The Magi are often called kings or wise men. However, wise men is more apt. They were, in all probability, the personal advisors to kings whose responsibilities would have included reading the stars, interpreting dreams, and a host of wisdom-seeking work. Some early Church traditions say there were twelve. Today, we choose to honor three, because three very significant gifts were offered. Over time, Church traditions have assigned them names: Melchior, Caspar, and Balthazar. 

The Magi came “from the East” which, based on the nature of their gifts and Old Testament prophecy, means they most likely came from the ancient Arabian kingdom of Sheba. Arabia was known for its vast wealth from gold mines of Africa, as well as the Boswellian and Commiphora trees—from which frankincense and myrrh are derived.
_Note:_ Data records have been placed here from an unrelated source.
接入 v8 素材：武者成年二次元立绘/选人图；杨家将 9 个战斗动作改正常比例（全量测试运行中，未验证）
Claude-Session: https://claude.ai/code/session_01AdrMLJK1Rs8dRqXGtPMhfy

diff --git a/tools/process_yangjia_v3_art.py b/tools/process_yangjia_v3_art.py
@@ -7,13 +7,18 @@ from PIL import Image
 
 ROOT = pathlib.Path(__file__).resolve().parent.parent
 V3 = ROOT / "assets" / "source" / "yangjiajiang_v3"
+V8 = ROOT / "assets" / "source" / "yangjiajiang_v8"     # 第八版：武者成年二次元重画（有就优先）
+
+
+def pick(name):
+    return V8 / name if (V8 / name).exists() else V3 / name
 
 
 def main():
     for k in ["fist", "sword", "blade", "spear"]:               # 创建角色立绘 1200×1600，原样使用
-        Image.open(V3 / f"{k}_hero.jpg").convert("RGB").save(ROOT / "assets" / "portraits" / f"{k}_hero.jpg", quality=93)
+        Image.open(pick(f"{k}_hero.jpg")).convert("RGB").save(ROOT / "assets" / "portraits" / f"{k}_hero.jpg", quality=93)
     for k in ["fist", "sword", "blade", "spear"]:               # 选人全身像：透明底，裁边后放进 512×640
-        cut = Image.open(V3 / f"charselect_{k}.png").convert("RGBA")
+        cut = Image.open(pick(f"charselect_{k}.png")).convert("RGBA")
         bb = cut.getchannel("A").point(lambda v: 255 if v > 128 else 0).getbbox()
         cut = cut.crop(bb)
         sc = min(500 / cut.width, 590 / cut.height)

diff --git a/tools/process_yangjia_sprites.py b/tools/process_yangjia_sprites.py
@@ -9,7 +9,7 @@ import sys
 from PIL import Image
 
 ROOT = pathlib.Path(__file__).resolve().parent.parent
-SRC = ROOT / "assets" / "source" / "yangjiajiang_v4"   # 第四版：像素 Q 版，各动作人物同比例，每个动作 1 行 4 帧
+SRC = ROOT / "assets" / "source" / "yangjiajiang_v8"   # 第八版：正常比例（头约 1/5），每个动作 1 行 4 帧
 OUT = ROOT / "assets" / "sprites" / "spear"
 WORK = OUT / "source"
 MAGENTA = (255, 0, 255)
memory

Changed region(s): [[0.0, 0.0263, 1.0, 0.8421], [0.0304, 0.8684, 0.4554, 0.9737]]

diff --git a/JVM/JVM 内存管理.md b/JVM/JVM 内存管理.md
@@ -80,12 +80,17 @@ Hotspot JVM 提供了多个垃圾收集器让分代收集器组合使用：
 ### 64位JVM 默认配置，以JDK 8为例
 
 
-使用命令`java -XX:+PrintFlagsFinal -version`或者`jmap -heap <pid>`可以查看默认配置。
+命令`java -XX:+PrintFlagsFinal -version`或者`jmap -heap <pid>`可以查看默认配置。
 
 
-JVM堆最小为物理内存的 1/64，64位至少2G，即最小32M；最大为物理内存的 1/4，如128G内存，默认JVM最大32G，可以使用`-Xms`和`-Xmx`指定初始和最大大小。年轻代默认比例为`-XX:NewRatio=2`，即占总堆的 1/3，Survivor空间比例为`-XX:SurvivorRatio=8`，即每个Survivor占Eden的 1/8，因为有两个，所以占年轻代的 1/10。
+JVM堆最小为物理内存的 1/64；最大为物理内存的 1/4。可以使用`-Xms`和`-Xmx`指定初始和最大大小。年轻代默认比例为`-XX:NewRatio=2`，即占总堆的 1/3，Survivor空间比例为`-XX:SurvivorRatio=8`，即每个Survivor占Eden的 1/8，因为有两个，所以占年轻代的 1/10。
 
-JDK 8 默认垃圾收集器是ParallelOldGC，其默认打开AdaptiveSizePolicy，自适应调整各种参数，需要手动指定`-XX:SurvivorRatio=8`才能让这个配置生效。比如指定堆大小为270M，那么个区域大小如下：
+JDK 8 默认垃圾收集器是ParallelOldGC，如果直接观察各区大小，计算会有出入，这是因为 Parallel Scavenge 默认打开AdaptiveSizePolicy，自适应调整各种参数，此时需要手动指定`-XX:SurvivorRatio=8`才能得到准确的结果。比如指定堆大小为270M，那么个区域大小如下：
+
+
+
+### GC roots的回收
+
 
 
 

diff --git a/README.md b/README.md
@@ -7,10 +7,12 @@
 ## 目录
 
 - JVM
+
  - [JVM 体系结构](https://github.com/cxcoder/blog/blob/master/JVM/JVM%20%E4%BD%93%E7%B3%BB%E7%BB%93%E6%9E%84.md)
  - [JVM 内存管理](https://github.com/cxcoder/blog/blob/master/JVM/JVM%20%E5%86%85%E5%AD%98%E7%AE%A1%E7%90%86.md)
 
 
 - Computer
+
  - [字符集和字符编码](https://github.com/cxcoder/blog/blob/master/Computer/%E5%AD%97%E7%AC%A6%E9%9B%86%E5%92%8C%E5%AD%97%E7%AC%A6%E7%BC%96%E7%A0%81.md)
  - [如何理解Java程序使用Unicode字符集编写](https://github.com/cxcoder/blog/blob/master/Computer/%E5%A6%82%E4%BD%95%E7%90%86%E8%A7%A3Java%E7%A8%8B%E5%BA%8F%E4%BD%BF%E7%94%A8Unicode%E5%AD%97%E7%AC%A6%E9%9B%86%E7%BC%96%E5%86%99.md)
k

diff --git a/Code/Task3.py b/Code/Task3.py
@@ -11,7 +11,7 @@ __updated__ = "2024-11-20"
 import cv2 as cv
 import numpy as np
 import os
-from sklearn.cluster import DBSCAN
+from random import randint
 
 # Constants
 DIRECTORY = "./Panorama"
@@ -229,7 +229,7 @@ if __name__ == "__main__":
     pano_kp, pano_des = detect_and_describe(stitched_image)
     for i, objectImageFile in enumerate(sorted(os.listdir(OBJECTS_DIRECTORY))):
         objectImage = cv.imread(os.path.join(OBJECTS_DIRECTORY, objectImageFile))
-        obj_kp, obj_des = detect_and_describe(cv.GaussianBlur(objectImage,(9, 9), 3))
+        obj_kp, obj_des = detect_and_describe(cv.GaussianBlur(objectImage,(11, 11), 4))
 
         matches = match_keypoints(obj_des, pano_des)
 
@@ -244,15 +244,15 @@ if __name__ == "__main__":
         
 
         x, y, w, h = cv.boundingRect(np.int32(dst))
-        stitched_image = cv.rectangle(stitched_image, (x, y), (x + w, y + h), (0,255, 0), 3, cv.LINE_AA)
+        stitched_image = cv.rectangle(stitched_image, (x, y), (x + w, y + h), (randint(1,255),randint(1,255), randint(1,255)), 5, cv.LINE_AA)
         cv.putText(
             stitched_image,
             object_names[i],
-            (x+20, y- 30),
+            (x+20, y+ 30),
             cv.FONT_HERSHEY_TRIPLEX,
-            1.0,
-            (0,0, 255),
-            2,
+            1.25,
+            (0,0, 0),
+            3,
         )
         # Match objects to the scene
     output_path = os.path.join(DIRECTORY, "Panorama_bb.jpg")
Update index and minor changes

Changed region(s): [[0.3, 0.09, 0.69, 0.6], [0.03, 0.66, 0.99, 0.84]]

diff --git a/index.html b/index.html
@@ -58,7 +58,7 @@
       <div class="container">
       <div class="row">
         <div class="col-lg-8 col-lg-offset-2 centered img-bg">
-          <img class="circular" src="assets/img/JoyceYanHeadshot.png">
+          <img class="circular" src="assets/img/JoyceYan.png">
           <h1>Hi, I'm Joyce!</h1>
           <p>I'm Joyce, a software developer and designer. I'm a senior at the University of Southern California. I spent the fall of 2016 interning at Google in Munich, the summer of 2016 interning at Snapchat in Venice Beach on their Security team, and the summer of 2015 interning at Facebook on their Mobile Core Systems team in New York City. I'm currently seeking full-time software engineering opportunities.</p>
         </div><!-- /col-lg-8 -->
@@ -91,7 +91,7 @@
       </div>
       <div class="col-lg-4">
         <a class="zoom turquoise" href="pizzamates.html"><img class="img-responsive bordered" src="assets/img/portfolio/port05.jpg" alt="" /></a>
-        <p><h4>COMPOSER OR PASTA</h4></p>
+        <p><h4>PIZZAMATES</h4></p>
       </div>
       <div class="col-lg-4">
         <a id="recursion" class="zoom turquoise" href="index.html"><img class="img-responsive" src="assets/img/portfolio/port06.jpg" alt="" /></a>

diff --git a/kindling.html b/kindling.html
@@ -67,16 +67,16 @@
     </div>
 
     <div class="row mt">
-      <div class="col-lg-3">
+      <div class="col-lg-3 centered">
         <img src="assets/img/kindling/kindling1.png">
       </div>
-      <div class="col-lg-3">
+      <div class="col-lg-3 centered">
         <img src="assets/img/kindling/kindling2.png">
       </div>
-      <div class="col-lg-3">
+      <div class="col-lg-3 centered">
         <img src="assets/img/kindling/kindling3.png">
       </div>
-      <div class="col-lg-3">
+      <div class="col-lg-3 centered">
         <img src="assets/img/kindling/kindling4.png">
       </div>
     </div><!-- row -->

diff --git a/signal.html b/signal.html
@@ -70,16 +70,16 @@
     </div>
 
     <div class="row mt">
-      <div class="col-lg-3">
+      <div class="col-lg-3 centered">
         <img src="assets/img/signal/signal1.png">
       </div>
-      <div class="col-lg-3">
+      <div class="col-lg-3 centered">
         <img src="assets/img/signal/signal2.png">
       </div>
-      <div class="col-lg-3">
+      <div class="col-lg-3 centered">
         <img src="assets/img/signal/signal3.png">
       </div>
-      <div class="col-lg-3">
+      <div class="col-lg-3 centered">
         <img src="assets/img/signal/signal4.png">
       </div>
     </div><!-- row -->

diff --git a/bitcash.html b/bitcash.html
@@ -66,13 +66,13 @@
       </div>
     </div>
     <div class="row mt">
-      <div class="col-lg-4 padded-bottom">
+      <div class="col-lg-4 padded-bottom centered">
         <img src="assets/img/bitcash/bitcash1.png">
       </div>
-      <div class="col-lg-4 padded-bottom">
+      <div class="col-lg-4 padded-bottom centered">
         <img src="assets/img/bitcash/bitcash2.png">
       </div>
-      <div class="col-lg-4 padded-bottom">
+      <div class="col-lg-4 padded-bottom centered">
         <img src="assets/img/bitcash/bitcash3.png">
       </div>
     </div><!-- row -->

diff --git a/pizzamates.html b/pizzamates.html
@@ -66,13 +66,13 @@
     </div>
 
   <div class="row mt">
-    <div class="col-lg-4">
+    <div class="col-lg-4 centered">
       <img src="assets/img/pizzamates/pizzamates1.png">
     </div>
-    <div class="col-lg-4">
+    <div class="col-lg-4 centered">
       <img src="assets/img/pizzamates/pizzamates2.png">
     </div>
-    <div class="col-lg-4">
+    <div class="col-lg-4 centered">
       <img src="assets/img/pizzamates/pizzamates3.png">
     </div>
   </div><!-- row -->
Of course, men from Persia could have brought these gifts, but they signify a giving of the best commodities from their own country to a neighboring King.  

Scripture tells us that the Magi gave gifts to Jesus of gold, frankincense, and myrrh, all things suited for a King.  Matthew (2:11) tells us these gifts were great treasures given as worship, but they may have even greater significance. Gold was indeed associated with royalty, but it may also foreshadow Jesus' purpose. In 1 Kings (6:20-22), the walls of the Most Holy Place and the altar are overlaid with gold. Frankincense was part of ceremonial worship of a deity. This gift underscores their belief that the Newborn King carried a claim of deity. Myrrh was used as a perfume, anointing oil, medicinal tonic, AND as a key ingredient in the mixture of spices used to prepare bodies for burial (John 19:39-40)—indicating that Jesus would die for His people. 

Kings were in the habit of gathering the best and brightest into an advisory body of wise men, stargazers, and dreamers. Magi were consulted in the Book of Daniel and by Pharaoh in the time of Joseph. Truth is, our Faith allows a holy place for mysteries to persist. But if you’d like a bit more clarification of the myths surrounding these mystery men, here are some insights from author Dwight Longenecker: 

MYTH #1: THERE WERE THREE WISE MEN. We have no idea how many there were, and the Bible does not tell. The number three was assumed because three gifts were given to Jesus: gold, frankincense, and myrrh.  However, we don’t know the quantity of those gifts, or even if Jesus was only given one of each.

MYTH #2: THEY RODE CAMELS. This is a common misconception. Whenever you see movies from this time period, the actors are riding on camels. However, people in northern Arabia typically only rode Arabian horses. At the time of Christ’s birth, camels were used as pack animals, but wealthy travelers used the more comfortable and swift horse. 

MYTH #3: THEY FOLLOWED A MIRACULOUS STAR. Matthew never says that they followed a star. He says they saw a star. The wise men were astrologers, and the star was an astronomical sign they saw that signified the prophecy of the Jewish king.  That doesn’t mean a star led them from Arabia to Jesus.  

MYTH #4: THEY WERE KINGS. It is unclear whether or not they were royalty, but they were not kings. They had royal connections though and were trusted by King Herod. 

MYTH #5: THEY CAME FROM PERSIA, INDIA, AND AFRICA. This idea was added to tradition later. They likely came from Arabia, not these other countries or diverse backgrounds.


Article No. 79 (Published in the Bulletin of January 6, 2019)